Among the lines of the records, count those containing the word "section", then give the number alone.

————————

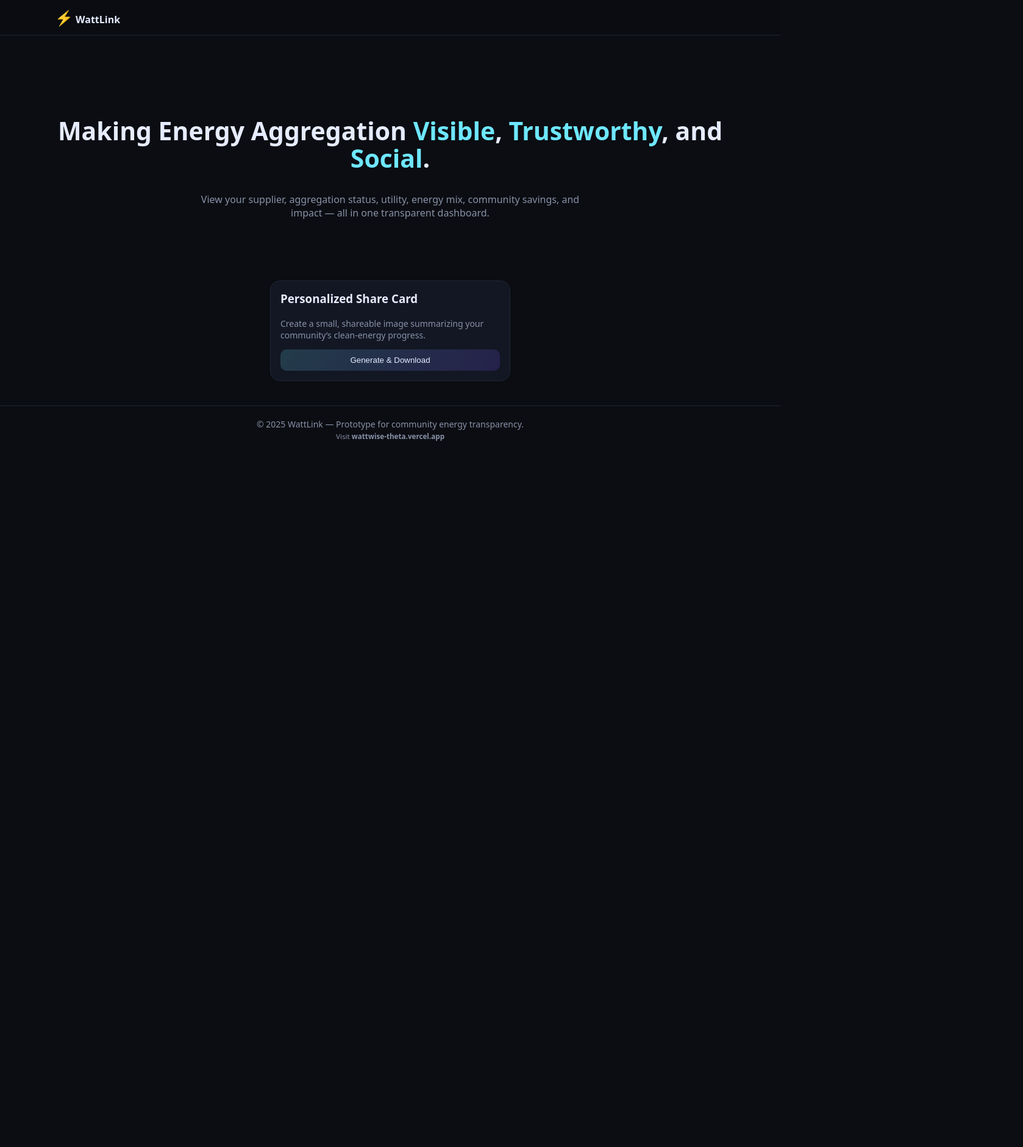
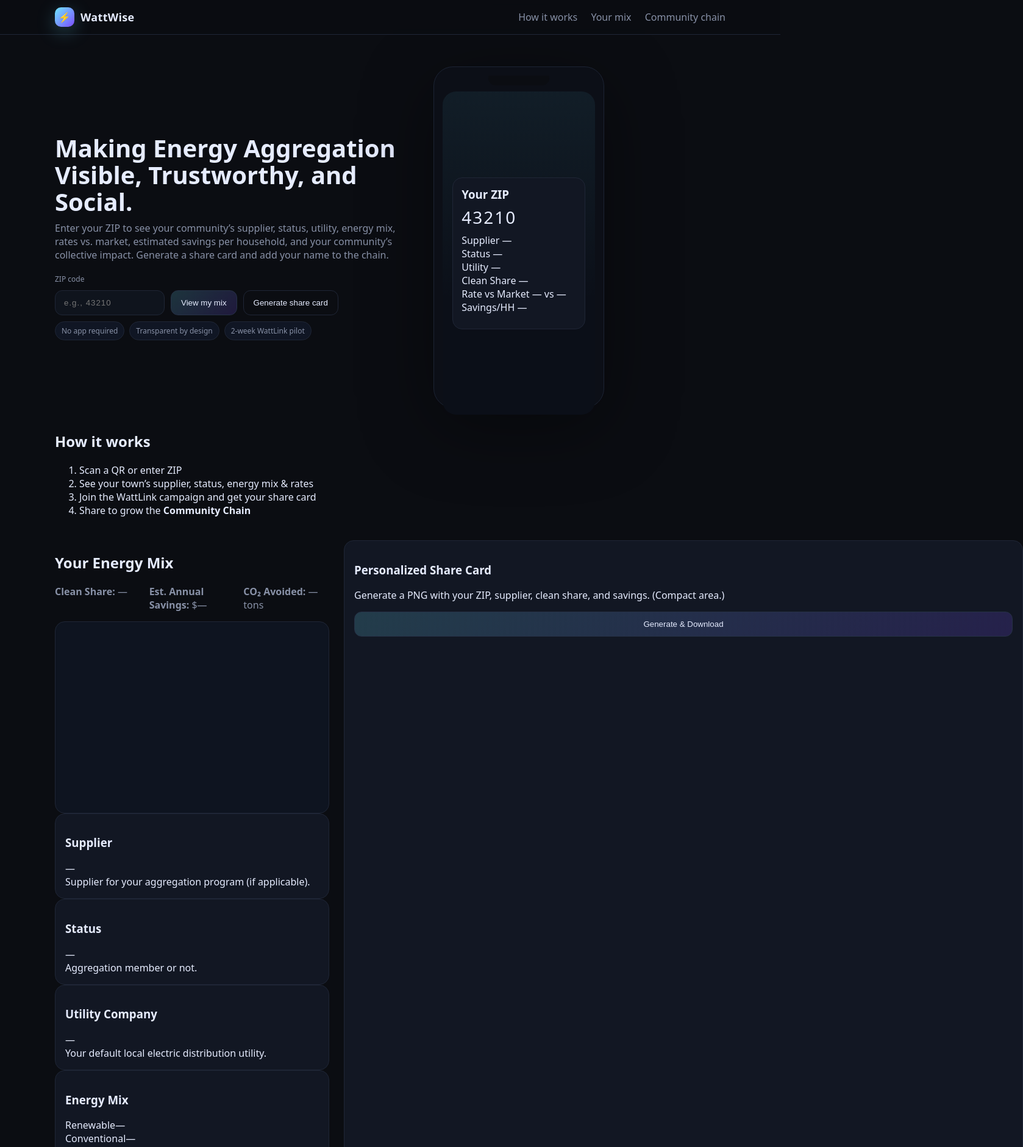
Before and after one commit to QheezWheel/wattwise, a plain HTML site: page index.html in a window 1280 px wide. Shown: the top 1881 px of the page at 61% size, 1678 px wide, since content can reach past the window. Before the commit the page ends 800 px from the top, so only its background shows below. Drawn offline with Linux system fonts and the light colour scheme.

Commit message:
Update index.html

```diff
--- a/index.html
+++ b/index.html
@@ -1,59 +1,210 @@
-<!-- Updated WattLink site preview with blue-highlighted title and compact share card -->
 <!DOCTYPE html>
 <html lang="en">
 <head>
-  <meta charset="UTF-8" />
+  <meta charset="UTF-8"/>
   <meta name="viewport" content="width=device-width, initial-scale=1.0"/>
-  <title>WattLink — Making Energy Aggregation Visible, Trustworthy, and Social</title>
-  <style>
-:root{
-  --blue: #6ee7ff;
-  --bg: #0b0d12; --card: #121723; --muted: #8891a7; --text: #e6ecff; --accent: #6ee7ff; --accent-2: #7c4dff; --border: #1f2636; --good: #52ffa8;
-}
-body { background: var(--bg); color: var(--text); font-family: system-ui, sans-serif; margin:0; }
-.wrap { width: min(1100px, 92vw); margin: 0 auto; }
-header { background: rgba(11,13,18,.8); border-bottom: 1px solid var(--border); backdrop-filter: blur(6px); position: sticky; top:0; z-index:9; }
-header .wrap { display:flex; align-items:center; justify-content:space-between; padding:12px 0; }
-.hero { padding:60px 0; text-align:center; }
-.hero h1 { font-size:clamp(28px,3.2vw,42px); line-height:1.1; }
-.hero h1 .blue { color: var(--blue); }
-.hero p { color: var(--muted); max-width:640px; margin:10px auto 0; }
-section { margin:40px 0; }
-.viz-right .card { max-width: 360px; margin:auto; padding:16px; border:1px solid var(--border); border-radius:16px; background:var(--card); }
-.viz-right .card h3 { margin-top:0; }
-.viz-right .card p { font-size:14px; color:var(--muted); }
-.viz-right .card button { width:100%; padding:10px 0; background:linear-gradient(135deg,rgba(110,231,255,.18),rgba(124,77,255,.18)); color:var(--text); border:none; border-radius:10px; cursor:pointer; }
-footer { border-top:1px solid var(--border); padding:20px 0; text-align:center; font-size:14px; color:var(--muted); }
-  </style>
+  <title>WattWise — Making Energy Aggregation Visible, Trustworthy, and Social</title>
+  <link rel="stylesheet" href="style.css"/>
+  <meta name="description" content="See your community’s supplier, status, utility, energy mix, rates, savings, and collective impact. A WattLink campaign on the WattWise website."/>
 </head>
 <body>
-  <header>
+  <header class="wl-header">
     <div class="wrap">
-      <div class="brand"><span style="font-size:24px;">⚡</span> <strong>WattLink</strong></div>
+      <div class="brand">
+        <div class="logo">⚡</div>
+        <div class="name">WattWise</div>
+      </div>
+      <nav class="nav">
+        <a href="#how">How it works</a>
+        <a href="#viz">Your mix</a>
+        <a href="#chain">Community chain</a>
+      </nav>
     </div>
   </header>
 
   <main class="wrap">
     <section class="hero">
-      <h1>Making Energy Aggregation <span class="blue">Visible</span>, <span class="blue">Trustworthy</span>, and <span class="blue">Social</span>.</h1>
-      <p>View your supplier, aggregation status, utility, energy mix, community savings, and impact — all in one transparent dashboard.</p>
-    </section>
+      <div class="hero-left">
+        <h1>
+          Making Energy Aggregation
+          <span class="accent blue">Visible</span>,
+          <span class="accent blue">Trustworthy</span>, and
+          <span class="accent blue">Social</span>.
+        </h1>
+        <p class="sub">
+          Enter your ZIP to see your community’s supplier, status, utility, energy mix, rates vs. market, estimated savings per household, and your community’s collective impact. Generate a share card and add your name to the chain.
+        </p>
+        <form id="zipForm" class="zip-form">
+          <label for="zip">ZIP code</label>
+          <input id="zip" name="zip" inputmode="numeric" minlength="5" maxlength="5" placeholder="e.g., 43210" required/>
+          <button type="submit" class="btn primary">View my mix</button>
+          <button id="shareBtn" type="button" class="btn ghost">Generate share card</button>
+        </form>
+        <div class="hero-badges" id="heroBadges">
+          <span class="badge">No app required</span>
+          <span class="badge">Transparent by design</span>
+          <span class="badge">2-week WattLink pilot</span>
+        </div>
+      </div>
 
-    <section class="viz">
-      <div class="viz-right">
-        <div class="card">
-          <h3>Personalized Share Card</h3>
-          <p>Create a small, shareable image summarizing your community’s clean-energy progress.</p>
-          <button>Generate & Download</button>
+      <div class="hero-right">
+        <div class="phone">
+          <div class="phone-notch"></div>
+          <div class="phone-screen">
+            <div class="phone-card">
+              <div class="pc-head">
+                <h3 class="pc-title">Your ZIP</h3>
+                <div id="mockZip" class="pc-zip">—</div>
+              </div>
+
+              <!-- Compact summary rows inside the phone -->
+              <div class="kv-row">
+                <span class="kv-label">Supplier</span>
+                <span class="kv-value" id="p_supplier">—</span>
+              </div>
+              <div class="kv-row">
+                <span class="kv-label">Status</span>
+                <span class="kv-value"><span class="chip" id="p_status">—</span></span>
+              </div>
+              <div class="kv-row">
+                <span class="kv-label">Utility</span>
+                <span class="kv-value" id="p_utility">—</span>
+              </div>
+              <div class="kv-row">
+                <span class="kv-label">Clean Share</span>
+                <span class="kv-value" id="p_cleanShare">—</span>
+              </div>
+              <div class="kv-row">
+                <span class="kv-label">Rate vs Market</span>
+                <span class="kv-value"><span id="p_commRate">—</span> vs <span id="p_marketRate">—</span></span>
+              </div>
+              <div class="kv-row">
+                <span class="kv-label">Savings/HH</span>
+                <span class="kv-value" id="p_hhSavings">—</span>
+              </div>
+
+              <div class="sparkline" id="sparkline"></div>
+              <div class="mix-legend" id="mixLegend"></div>
+            </div>
+          </div>
         </div>
       </div>
     </section>
+
+    <section id="how" class="how">
+      <h2>How it works</h2>
+      <ol class="steps">
+        <li>Scan a QR or enter ZIP</li>
+        <li>See your town’s supplier, status, energy mix & rates</li>
+        <li>Join the WattLink campaign and get your share card</li>
+        <li>Share to grow the <strong>Community Chain</strong></li>
+      </ol>
+    </section>
+
+    <section id="viz" class="viz">
+      <div class="viz-left">
+        <h2>Your Energy Mix</h2>
+
+        <!-- Stat line retained -->
+        <div class="statline">
+          <div><strong>Clean Share:</strong> <span id="cleanShare">—</span></div>
+          <div><strong>Est. Annual Savings:</strong> <span id="savings">$—</span></div>
+          <div><strong>CO₂ Avoided:</strong> <span id="co2">— tons</span></div>
+        </div>
+
+        <div class="svg-wrap">
+          <svg id="mixViz" width="420" height="280" role="img" aria-label="Energy mix bubble visualization"></svg>
+        </div>
+
+        <!-- NEW: Data dashboard panel -->
+        <div class="grid cards mt16" aria-label="Community Energy Details">
+          <div class="card">
+            <h3>Supplier</h3>
+            <div class="bigline" id="supplierName">—</div>
+            <div class="muted" id="supplierNote">Supplier for your aggregation program (if applicable).</div>
+          </div>
+
+          <div class="card">
+            <h3>Status</h3>
+            <div class="bigline"><span class="chip" id="statusTag">—</span></div>
+            <div class="muted">Aggregation member or not.</div>
+          </div>
+
+          <div class="card">
+            <h3>Utility Company</h3>
+            <div class="bigline" id="utilityName">—</div>
+            <div class="muted">Your default local electric distribution utility.</div>
+          </div>
+
+          <div class="card">
+            <h3>Energy Mix</h3>
+            <div class="kv duo">
+              <div><span class="kv-label">Renewable</span><span class="kv-value" id="mixRenewPct">—</span></div>
+              <div><span class="kv-label">Conventional</span><span class="kv-value" id="mixConvPct">—</span></div>
+            </div>
+            <div class="muted">Breakout shown in chart above.</div>
+          </div>
+
+          <div class="card">
+            <h3>Rates</h3>
+            <div class="kv duo">
+              <div><span class="kv-label">Community Rate</span><span class="kv-value" id="communityRate">—</span></div>
+              <div><span class="kv-label">Typical Market</span><span class="kv-value" id="marketRate">—</span></div>
+            </div>
+            <div class="muted">¢/kWh, approximate demo values.</div>
+          </div>
+
+          <div class="card">
+            <h3>Savings per Household</h3>
+            <div class="bigline" id="hhSavings">—</div>
+            <div class="muted">Based on average usage assumptions.</div>
+          </div>
+
+          <div class="card">
+            <h3>Community Energy Chain</h3>
+            <div class="muted">Each share links a neighbor. See the chain below.</div>
+            <div id="chainMini" class="chain-viz mini"></div>
+          </div>
+
+          <div class="card">
+            <h3>Collective Impact</h3>
+            <div class="kv trio">
+              <div><span class="kv-label">Participants</span><span class="kv-value" id="impactParticipants">—</span></div>
+              <div><span class="kv-label">Total Savings</span><span class="kv-value" id="impactSavings">—</span></div>
+              <div><span class="kv-label">CO₂ Avoided</span><span class="kv-value" id="impactCO2">—</span></div>
+            </div>
+          </div>
+        </div>
+      </div>
+
+      <!-- Share Card area made smaller/cleaner -->
+      <div class="viz-right">
+        <div class="card compact">
+          <h3>Personalized Share Card</h3>
+          <p class="muted small">
+            Generate a PNG with your ZIP, supplier, clean share, and savings. (Compact area.)
+          </p>
+          <button id="makeCard" class="btn primary full">Generate & Download</button>
+          <canvas id="cardCanvas" width="1080" height="1080" class="hidden"></canvas>
+          <a id="downloadLink" class="btn secondary full hidden" download>Download PNG</a>
+        </div>
+      </div>
+    </section>
+
+    <section id="chain" class="chain">
+      <h2>Community Chain</h2>
+      <p>Every share adds a link to the chain. Invite friends to connect their <em>watt</em>.</p>
+      <div id="chainViz" class="chain-viz"></div>
+    </section>
   </main>
 
-  <footer>
-    © <span id="year"></span> WattLink — Prototype for community energy transparency.<br/>
-    <small>Visit <strong>wattwise-theta.vercel.app</strong></small>
+  <footer class="wl-footer">
+    <div class="wrap footer-wrap">
+      <div>© <span id="year"></span> WattWise — <span class="muted">WattLink campaign pilot for youth energy transparency.</span></div>
+      <div class="smallprint">Not an official utility. Demo data for visualization.</div>
+    </div>
   </footer>
-  <script>document.getElementById('year').textContent=new Date().getFullYear();</script>
+
+  <script src="app.js"></script>
 </body>
 </html>
```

————————

> [Written response]:
11